Now, before you start, you should know - I've done the reading - I know they are NOT responsible for my merry little Christmas.   I'm gracefully sharing them with new friends because they are all grown up!  The reasons they left me are every parent's dream, I know. Indulge me, it's the holidays.  I'll pass, instead, on the fudge.

Saturday, December 7, 2013

When Life Gives You lululemon

Just about the time this Santa's elf was grumbling over the price of their t-shirts (maybe I'm getting cranky, but $54?  really?) - I came upon this company manifesto and decided, maybe they ARE as cool as they're ubiquitous little logo:

Friday, December 6, 2013

Wait It Out

My inner geek was stirred when I heard about this British musician. Imogen Heap, who participated in The Gloves project - a gestural music experiment that uses magical, musical gloves and wires and mics and takes a stage performance to another digital dimension and music, perhaps, to new places.  More info here:

I'm actually not sure I like it, but the innovation is something curious and alluring.

The best part, though, was that in the process of learning about this I discovered someone new for my rotation, and a great song called "Wait It Out".  You must check this out. 

If you know anyone struggling in a relationship, this, coupled with a decent Italian red and an hour of mindless discretionary time, would be the kind of therapy that I would think could prove useful:

Wait It Out

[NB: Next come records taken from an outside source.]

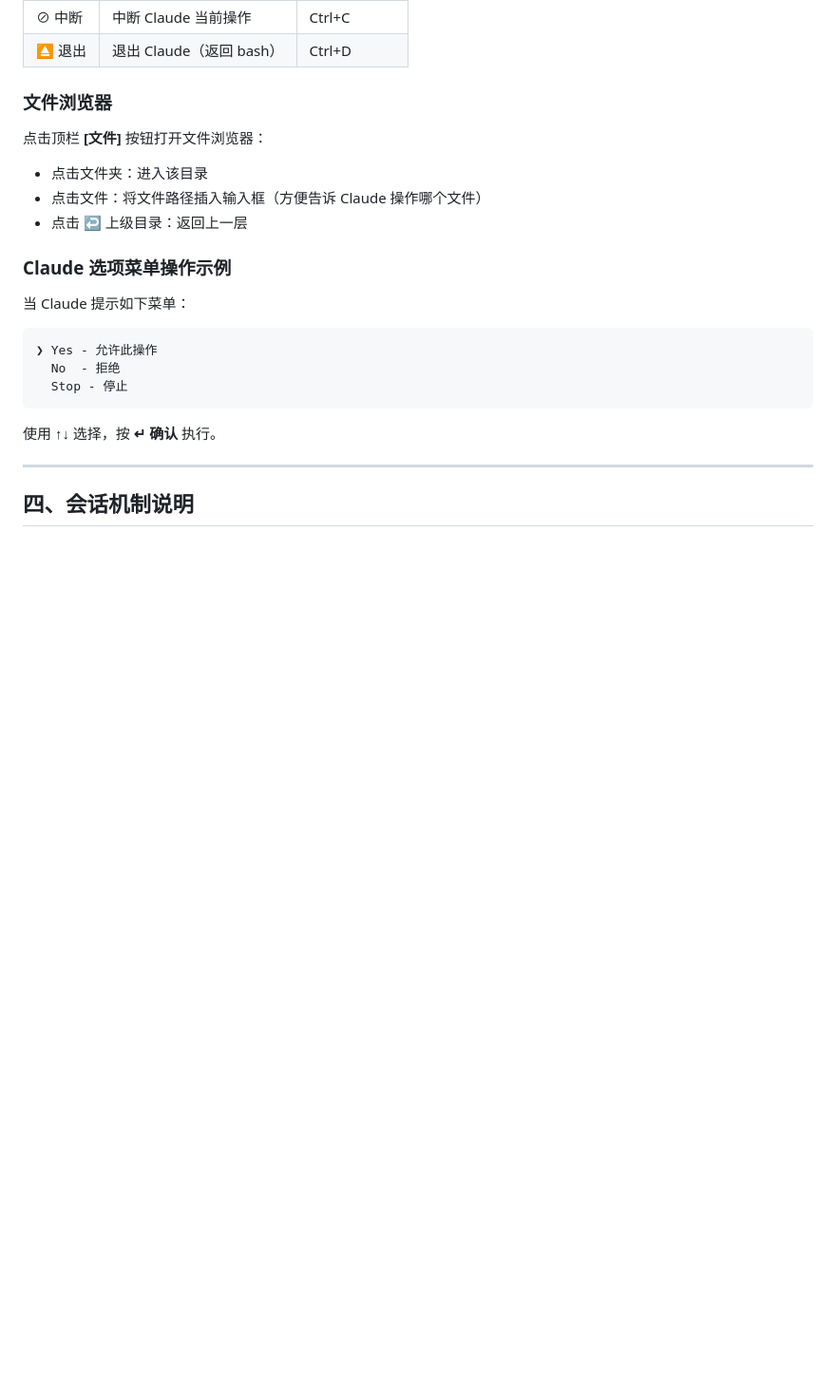
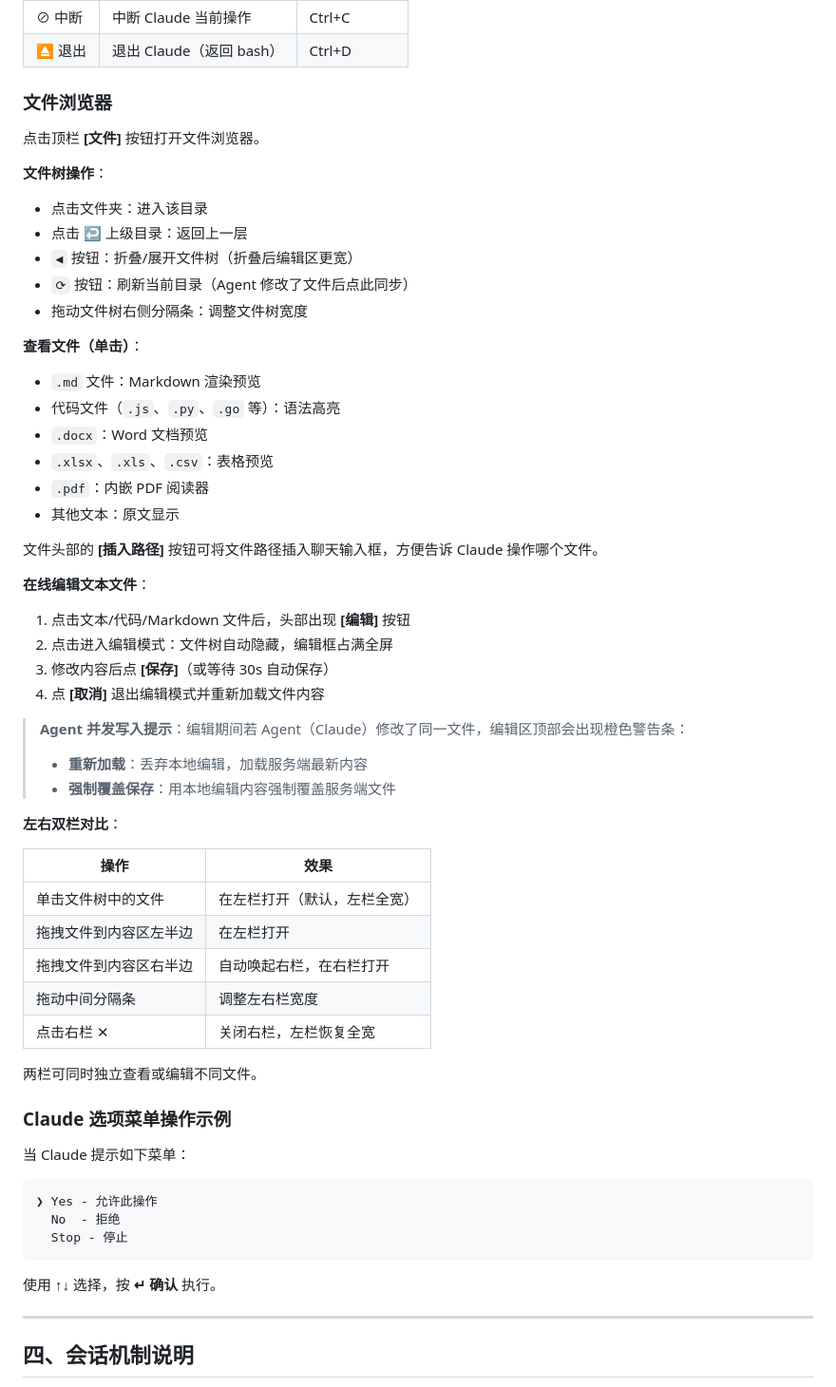
Before and after one commit to MagicGlove/web-claude, a Markdown page: 使用教程.md, the part around the change. Shown at 95% size. Rendered like a GitHub page; blank space fills up the shorter version.

```diff
--- a/使用教程.md
+++ b/使用教程.md
@@ -136,10 +136,47 @@ Token 有效期 24 小时，过期后自动跳转登录页。
 
 ### 文件浏览器
 
-点击顶栏 **[文件]** 按钮打开文件浏览器：
+点击顶栏 **[文件]** 按钮打开文件浏览器。
+
+**文件树操作**：
 - 点击文件夹：进入该目录
-- 点击文件：将文件路径插入输入框（方便告诉 Claude 操作哪个文件）
 - 点击 ↩ 上级目录：返回上一层
+- `◀` 按钮：折叠/展开文件树（折叠后编辑区更宽）
+- `⟳` 按钮：刷新当前目录（Agent 修改了文件后点此同步）
+- 拖动文件树右侧分隔条：调整文件树宽度
+
+**查看文件（单击）**：
+- `.md` 文件：Markdown 渲染预览
+- 代码文件（`.js`、`.py`、`.go` 等）：语法高亮
+- `.docx`：Word 文档预览
+- `.xlsx`、`.xls`、`.csv`：表格预览
+- `.pdf`：内嵌 PDF 阅读器
+- 其他文本：原文显示
+
+文件头部的 **[插入路径]** 按钮可将文件路径插入聊天输入框，方便告诉 Claude 操作哪个文件。
+
+**在线编辑文本文件**：
+
+1. 点击文本/代码/Markdown 文件后，头部出现 **[编辑]** 按钮
+2. 点击进入编辑模式：文件树自动隐藏，编辑框占满全屏
+3. 修改内容后点 **[保存]**（或等待 30s 自动保存）
+4. 点 **[取消]** 退出编辑模式并重新加载文件内容
+
+> **Agent 并发写入提示**：编辑期间若 Agent（Claude）修改了同一文件，编辑区顶部会出现橙色警告条：
+> - **重新加载**：丢弃本地编辑，加载服务端最新内容
+> - **强制覆盖保存**：用本地编辑内容强制覆盖服务端文件
+
+**左右双栏对比**：
+
+| 操作 | 效果 |
+|------|------|
+| 单击文件树中的文件 | 在左栏打开（默认，左栏全宽） |
+| 拖拽文件到内容区左半边 | 在左栏打开 |
+| 拖拽文件到内容区右半边 | 自动唤起右栏，在右栏打开 |
+| 拖动中间分隔条 | 调整左右栏宽度 |
+| 点击右栏 ✕ | 关闭右栏，左栏恢复全宽 |
+
+两栏可同时独立查看或编辑不同文件。
 
 ### Claude 选项菜单操作示例
 
```
Also changed, not shown: README.md (+34 -6 lines).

Where do we go from here? How do we carry on?
I can't get beyond the questions
Clambering for the scraps in the shatter of us collapsed
It cuts me with every could have been
Pain on pain on play, repeating
With the backup makeshift life in waiting
Everybody says time heals everything
But what of the wretched hollow, the endless in between?
Are we just going to wait it out?
There's nothing to see here now, turning the sign around
We're closed to the earth till further notice
Stumbling cliché case, crumpled and puffy faced
Dead in the stare of a thousand miles
All I want only one street level miracle
I'll be a an out and out born again from none more cynical
Everybody says that time heals everything all in the end
What of the wretched hollow, the endless in between?
Are we just going to wait it out?
And sit here cold, we'll be long gone by then and lackluster
In dust we lay around old magazines
Fluorescent lighting sets the scene
For all we could and should be being in the one life that we've got
In the one life that we've got
Everybody says that time heals everything
What of the wretched hollow, the endless in between?
Are we just going to wait it out?
Sit here, just going to wait it out
Sit here cold, just going to sweat it out
Wait it out

Monday, December 2, 2013

Say It!

Gratefulness starts with quiet reflection, but sooner than later, you just gotta show it.  Gratefulness is not silent - you need to say it to really own it. There were many  sweet moments during our Thanksgiving holiday, including calls and texts from sisters and friends, my treasured guests core at my Thanksgiving table, lots of talking and not enough walking, and zero drama...and so I'm happy to say it...thank you (yes, you)!